● Problem statement
Filter the data below for the string "label" and copy each matching line.

● Given records
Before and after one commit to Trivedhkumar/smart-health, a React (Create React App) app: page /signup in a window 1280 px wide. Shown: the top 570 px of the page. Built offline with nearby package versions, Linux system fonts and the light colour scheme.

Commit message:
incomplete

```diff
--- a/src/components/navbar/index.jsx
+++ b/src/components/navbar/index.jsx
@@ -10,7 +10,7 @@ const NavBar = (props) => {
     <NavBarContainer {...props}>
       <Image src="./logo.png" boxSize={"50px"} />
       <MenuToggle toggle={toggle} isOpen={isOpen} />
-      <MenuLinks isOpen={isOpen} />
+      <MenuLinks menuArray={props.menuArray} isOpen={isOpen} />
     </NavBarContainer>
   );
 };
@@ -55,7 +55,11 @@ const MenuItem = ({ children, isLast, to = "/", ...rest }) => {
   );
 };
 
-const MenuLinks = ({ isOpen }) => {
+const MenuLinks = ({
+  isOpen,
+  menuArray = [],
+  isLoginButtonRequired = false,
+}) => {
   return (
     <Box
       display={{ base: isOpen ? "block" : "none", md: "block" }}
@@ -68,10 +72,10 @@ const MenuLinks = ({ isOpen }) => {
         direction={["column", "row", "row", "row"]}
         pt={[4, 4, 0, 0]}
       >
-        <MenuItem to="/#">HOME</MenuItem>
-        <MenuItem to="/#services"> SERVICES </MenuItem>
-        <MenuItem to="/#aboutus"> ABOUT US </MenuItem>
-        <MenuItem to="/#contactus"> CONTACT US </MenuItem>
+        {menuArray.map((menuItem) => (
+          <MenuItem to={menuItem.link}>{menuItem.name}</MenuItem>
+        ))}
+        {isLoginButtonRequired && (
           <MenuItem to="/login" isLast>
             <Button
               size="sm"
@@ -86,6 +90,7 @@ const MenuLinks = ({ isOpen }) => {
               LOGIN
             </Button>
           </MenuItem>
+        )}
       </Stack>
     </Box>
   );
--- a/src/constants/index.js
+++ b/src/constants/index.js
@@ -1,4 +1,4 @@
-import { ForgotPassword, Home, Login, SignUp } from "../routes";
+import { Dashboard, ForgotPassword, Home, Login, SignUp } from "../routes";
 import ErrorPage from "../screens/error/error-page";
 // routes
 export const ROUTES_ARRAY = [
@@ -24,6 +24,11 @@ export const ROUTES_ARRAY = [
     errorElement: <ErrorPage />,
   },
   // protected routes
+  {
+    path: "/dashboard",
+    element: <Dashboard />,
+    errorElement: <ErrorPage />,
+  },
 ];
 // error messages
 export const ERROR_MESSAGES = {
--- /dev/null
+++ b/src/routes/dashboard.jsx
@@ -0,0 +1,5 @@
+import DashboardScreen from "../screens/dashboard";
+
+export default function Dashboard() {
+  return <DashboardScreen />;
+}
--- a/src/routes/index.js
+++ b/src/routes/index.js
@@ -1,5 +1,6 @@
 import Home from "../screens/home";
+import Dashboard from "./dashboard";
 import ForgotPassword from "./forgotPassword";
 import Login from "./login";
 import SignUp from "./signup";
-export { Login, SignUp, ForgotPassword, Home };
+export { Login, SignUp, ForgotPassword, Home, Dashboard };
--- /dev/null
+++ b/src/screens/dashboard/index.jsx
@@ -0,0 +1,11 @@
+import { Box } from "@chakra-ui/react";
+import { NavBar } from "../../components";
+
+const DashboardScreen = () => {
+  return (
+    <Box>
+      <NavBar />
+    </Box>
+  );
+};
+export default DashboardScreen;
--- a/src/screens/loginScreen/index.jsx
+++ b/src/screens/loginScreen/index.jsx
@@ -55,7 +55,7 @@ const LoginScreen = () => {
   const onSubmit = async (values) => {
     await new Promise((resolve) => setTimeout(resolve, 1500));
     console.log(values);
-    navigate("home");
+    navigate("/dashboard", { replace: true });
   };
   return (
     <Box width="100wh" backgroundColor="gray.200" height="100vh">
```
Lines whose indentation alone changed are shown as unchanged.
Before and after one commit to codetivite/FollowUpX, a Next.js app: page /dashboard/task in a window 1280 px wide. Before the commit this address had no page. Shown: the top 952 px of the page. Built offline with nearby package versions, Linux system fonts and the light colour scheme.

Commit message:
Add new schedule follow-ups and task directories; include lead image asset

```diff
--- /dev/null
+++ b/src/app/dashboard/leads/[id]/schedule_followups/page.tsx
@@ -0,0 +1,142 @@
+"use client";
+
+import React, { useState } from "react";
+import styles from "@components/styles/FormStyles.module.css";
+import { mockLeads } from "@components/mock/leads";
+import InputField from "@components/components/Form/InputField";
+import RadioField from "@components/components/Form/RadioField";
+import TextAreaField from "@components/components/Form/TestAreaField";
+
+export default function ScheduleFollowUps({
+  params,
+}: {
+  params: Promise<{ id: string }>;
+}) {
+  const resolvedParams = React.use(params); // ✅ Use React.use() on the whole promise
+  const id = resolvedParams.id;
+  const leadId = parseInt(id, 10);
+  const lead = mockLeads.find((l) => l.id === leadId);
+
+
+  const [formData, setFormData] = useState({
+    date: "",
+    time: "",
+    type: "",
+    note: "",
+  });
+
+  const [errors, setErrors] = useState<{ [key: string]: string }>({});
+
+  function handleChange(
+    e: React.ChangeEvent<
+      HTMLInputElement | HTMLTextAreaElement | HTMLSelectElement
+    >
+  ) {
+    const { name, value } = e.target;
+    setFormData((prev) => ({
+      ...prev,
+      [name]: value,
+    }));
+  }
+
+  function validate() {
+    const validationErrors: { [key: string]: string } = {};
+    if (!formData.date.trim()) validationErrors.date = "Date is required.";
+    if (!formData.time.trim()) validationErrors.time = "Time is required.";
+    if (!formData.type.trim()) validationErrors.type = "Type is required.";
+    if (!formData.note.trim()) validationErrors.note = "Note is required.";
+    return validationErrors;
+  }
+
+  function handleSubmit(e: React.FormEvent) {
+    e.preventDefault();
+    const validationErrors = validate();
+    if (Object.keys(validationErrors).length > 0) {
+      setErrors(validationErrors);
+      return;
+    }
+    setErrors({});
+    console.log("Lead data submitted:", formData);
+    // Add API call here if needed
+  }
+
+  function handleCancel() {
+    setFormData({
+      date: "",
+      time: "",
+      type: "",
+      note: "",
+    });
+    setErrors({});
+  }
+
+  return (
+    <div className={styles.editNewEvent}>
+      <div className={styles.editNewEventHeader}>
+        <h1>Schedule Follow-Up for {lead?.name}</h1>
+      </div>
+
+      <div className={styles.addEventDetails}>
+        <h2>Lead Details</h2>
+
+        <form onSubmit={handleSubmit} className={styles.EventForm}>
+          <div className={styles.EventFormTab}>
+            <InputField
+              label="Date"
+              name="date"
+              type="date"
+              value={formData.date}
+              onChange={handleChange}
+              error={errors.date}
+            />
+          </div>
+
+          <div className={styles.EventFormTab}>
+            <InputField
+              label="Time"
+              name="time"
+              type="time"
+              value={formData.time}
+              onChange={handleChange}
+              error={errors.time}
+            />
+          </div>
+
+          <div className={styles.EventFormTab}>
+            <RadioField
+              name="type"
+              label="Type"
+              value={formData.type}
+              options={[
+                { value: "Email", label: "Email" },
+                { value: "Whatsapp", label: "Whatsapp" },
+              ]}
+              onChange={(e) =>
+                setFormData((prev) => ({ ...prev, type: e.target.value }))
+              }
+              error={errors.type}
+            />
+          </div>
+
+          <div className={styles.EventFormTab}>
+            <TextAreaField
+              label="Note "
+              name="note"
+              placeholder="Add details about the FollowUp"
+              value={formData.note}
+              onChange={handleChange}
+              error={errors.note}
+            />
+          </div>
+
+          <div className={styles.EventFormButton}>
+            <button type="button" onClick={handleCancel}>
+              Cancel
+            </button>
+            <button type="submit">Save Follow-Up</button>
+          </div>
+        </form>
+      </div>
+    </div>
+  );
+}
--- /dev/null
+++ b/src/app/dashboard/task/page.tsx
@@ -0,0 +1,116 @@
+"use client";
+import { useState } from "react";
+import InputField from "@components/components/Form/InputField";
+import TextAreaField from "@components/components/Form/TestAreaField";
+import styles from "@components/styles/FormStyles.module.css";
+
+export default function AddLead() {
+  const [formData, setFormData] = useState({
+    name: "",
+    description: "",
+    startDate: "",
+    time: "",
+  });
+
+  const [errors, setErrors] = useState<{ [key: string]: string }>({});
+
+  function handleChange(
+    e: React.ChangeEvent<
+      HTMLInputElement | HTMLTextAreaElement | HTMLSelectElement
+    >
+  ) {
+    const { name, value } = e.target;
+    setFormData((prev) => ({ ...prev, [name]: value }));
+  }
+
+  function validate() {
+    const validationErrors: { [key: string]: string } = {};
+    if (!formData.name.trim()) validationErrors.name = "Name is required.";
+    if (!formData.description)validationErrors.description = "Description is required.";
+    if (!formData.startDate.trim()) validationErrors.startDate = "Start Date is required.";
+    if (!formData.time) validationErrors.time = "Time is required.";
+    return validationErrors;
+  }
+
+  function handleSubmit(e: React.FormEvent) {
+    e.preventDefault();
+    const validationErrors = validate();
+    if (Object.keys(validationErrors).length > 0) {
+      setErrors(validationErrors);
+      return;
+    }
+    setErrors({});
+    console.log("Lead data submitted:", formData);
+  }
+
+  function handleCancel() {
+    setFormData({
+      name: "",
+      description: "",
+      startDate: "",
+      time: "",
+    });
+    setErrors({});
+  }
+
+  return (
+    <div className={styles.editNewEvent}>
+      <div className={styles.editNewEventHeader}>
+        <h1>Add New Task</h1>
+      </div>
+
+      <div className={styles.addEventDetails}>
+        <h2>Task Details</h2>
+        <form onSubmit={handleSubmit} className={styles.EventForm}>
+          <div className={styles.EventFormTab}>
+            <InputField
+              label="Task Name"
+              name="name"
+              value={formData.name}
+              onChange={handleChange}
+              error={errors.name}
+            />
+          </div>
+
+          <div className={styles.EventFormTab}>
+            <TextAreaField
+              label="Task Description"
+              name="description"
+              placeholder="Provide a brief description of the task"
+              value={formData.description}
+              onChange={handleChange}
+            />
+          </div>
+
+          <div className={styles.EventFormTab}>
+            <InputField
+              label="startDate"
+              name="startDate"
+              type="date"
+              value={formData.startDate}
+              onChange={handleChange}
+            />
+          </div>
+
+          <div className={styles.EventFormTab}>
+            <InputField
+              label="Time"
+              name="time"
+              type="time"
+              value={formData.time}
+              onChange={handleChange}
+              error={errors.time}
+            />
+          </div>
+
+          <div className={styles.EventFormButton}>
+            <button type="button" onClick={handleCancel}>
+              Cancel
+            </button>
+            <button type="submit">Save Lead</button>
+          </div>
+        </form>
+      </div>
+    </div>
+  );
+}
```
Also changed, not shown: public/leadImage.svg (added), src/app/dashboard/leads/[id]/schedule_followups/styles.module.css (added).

● Expected answer
+              label="Date"
+              label="Time"
+              label="Type"
+                { value: "Email", label: "Email" },
+                { value: "Whatsapp", label: "Whatsapp" },
+              label="Note "
+              label="Task Name"
+              label="Task Description"
+              label="startDate"
+              label="Time"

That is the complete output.